The matter of how tyres should be changed and/or rotated had become the subject of fierce debate at recent Association of Car Fleet Operators’ meetings.
For years it has been held to be the front tyres which should be fitted with new units, when only two tyres are being replaced out of the four, and the part-worn tyres should be put on the back.
But a Kwik-Fit Fleet spokesman said: ‘The tyre industry generally recommends new tyres to the rear. This applies to both front and rear-wheel drive cars. Primarily, the justification is increased safety – particularly in the wet – where it has been demonstrated that, with the partly worn tyres fitted to the rear, their diminished water dispersal capability leads to a greater tendency towards oversteer and thus loss of control.
‘Straight line braking in the wet can be adversely affected. It is also arguable that used tyres are more prone to punctures and since it has now been established that rear deflations are more likely to cause loss of control, this is another reason for fitting new tyres to the rear.’
Kwik-Fit Fleet admitted this view may surprise many in the industry who clearly believed the now discredited ‘new tyres to the front’ rule.

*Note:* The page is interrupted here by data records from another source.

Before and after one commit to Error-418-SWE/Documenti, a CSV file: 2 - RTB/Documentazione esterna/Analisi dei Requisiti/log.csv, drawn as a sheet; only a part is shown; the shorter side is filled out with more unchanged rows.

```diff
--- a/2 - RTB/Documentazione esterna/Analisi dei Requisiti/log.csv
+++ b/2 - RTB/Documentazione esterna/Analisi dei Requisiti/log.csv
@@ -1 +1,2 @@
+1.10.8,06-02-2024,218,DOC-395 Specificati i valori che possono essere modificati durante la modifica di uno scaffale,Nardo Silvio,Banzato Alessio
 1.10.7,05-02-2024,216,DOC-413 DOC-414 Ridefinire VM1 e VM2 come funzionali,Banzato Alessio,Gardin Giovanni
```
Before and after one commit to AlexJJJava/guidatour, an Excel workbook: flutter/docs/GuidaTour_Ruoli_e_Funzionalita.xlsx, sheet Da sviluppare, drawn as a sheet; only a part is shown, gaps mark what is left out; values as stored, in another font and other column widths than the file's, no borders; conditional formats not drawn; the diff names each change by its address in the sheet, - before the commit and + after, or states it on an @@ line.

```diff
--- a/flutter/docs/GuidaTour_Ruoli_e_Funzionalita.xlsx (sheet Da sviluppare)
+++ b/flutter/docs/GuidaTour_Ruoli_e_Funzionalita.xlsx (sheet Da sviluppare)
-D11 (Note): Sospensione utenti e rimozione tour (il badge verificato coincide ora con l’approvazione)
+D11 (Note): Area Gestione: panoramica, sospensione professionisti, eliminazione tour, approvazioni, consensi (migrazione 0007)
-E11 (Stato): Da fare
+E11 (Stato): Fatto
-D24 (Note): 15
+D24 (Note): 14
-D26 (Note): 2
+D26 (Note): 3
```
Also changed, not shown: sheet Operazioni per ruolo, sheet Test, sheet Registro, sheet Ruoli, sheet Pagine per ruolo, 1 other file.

The spokesman added: ‘An analysis of technical enquiries has confirmed that many customers – dealers and users alike – believe when only two tyres are replaced on a car, they should be fitted to the front axle. As a secondary benefit for the owners of low-mileage front-wheel drive cars, the switching of the partly-worn rear tyres to the front, enabling the new tyres to be fitted to the rear, creates a cycle which helps prevent their deterioration due to ageing/prolonged exposure.
‘The rear tyres wear relatively slowly and leaving them in their original positions for a prolonged period can result in the need to replace them before they are significantly worn.’
However, there are certain circumstances where the principle of ‘new tyres to the rear’ does not apply, says Kwik-Fit Fleet. These include where front and rear tyres are of different sizes, where the two new tyres have a lower speed rating or where specialist set-ups such as Pirelli’s PZero system are in use.
It is also the case with certain combinations of winter and summer tyres or on certain four-wheel-drive vehicles.